- Eastern Link – a £3.4bn underwater super-highway project – has taken another step forward
- Ofgem has recognised the benefits the first two East Coast HVDC links would bring to UK consumers
- SP Energy Networks, together with National Grid Electricity Transmission (NGET) are working on plans to deliver the Torness to Hawthorn Pit Link whilst SSEN Transmission and NGET progress with plans for the Peterhead to Selby Link.
- Announced as the UK hosts of COP26, SP Energy Networks welcomes Ofgem’s recognition of the investment required to deliver a project that will prove critical to achieving Net Zero
SP Energy Network’s welcomes Ofgem’s decision on the initial proposals for the first two HVDC links for the UK’s East Coast, known as the Eastern Link project.
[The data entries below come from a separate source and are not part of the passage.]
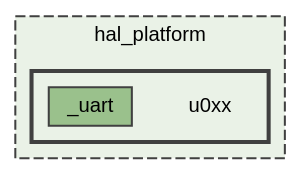
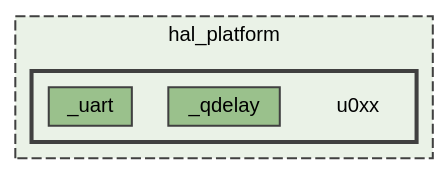
One commit to ebs-universe/piolib-hal-uc-stm32 changed the diagram in dir_e6e81f65b81118890ab216e7e6c72be2_dep.dot. Above: the diagram before and after it, drawn with Graphviz. The commit also changed 468 other files, not shown here.

```diff
--- a/dir_e6e81f65b81118890ab216e7e6c72be2_dep.dot
+++ b/dir_e6e81f65b81118890ab216e7e6c72be2_dep.dot
@@ -1,17 +1,18 @@
 digraph "hal_platform/u0xx"
 {
  // INTERACTIVE_SVG=YES
  // LATEX_PDF_SIZE
   bgcolor="transparent";
   edge [fontname=Helvetica,fontsize=10,labelfontname=Helvetica,labelfontsize=10];
   node [fontname=Helvetica,fontsize=10,shape=box,height=0.2,width=0.4];
   compound=true
   subgraph clusterdir_7da9fa3e46f3496e22e0d53e72e5a458 {
     graph [ bgcolor="#eaf2e7", pencolor="grey25", label="hal_platform", fontname=Helvetica,fontsize=10 style="filled,dashed", URL="dir_7da9fa3e46f3496e22e0d53e72e5a458.html",tooltip=""]
   subgraph clusterdir_e6e81f65b81118890ab216e7e6c72be2 {
     graph [ bgcolor="#eaf2e7", pencolor="grey25", label="", fontname=Helvetica,fontsize=10 style="filled,bold", URL="dir_e6e81f65b81118890ab216e7e6c72be2.html",tooltip=""]
     dir_e6e81f65b81118890ab216e7e6c72be2 [shape=plaintext, label="u0xx"];
+  dir_f7614003b88892a7b02bb56ec0d05dab [label="_qdelay", fillcolor="#9ac18c", color="grey25", style="filled", URL="dir_f7614003b88892a7b02bb56ec0d05dab.html",tooltip=""];
   dir_f9bac1dc5d25c529cb9049867e3a7842 [label="_uart", fillcolor="#9ac18c", color="grey25", style="filled", URL="dir_f9bac1dc5d25c529cb9049867e3a7842.html",tooltip=""];
   }
   }
 }
```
Published at the end of last week, Ofgem has stated there is a clear benefit to consumers by progressing with plans for the links, recognising the crucial role they play in supporting the much-needed growth of renewables and supporting delivery of net zero.
The multi-billion-pound project would significantly increase the UK’s capacity for renewable power and be capable of transmitting enough electricity across the two links for around four million homes.
Frank Mitchell, CEO of SP Energy Networks said: “Glasgow is currently hosting one of the most important climate summits in recent history – COP26. At the heart of this is how we can accelerate climate action, achieved through innovation and investment in projects like Eastern Link.
“Whilst this latest response from Ofgem marks a positive step forward for one of the largest transmission investment projects in recent history, further clarity on the future delivery of the project and the approval of the final needs case will still need to be provided to ensure we can progress this critical project of national importance.
“Renewable electricity plays a key role in tackling climate change, providing the zero-carbon electricity to fuel everyday life. The Eastern Link project will not only support hundreds of green jobs but also provide part of the essential infrastructure needed to meet the UK’s offshore wind target by 2030 and its Net Zero ambitions by 2045 in Scotland.”
The final decision is expected in 2022.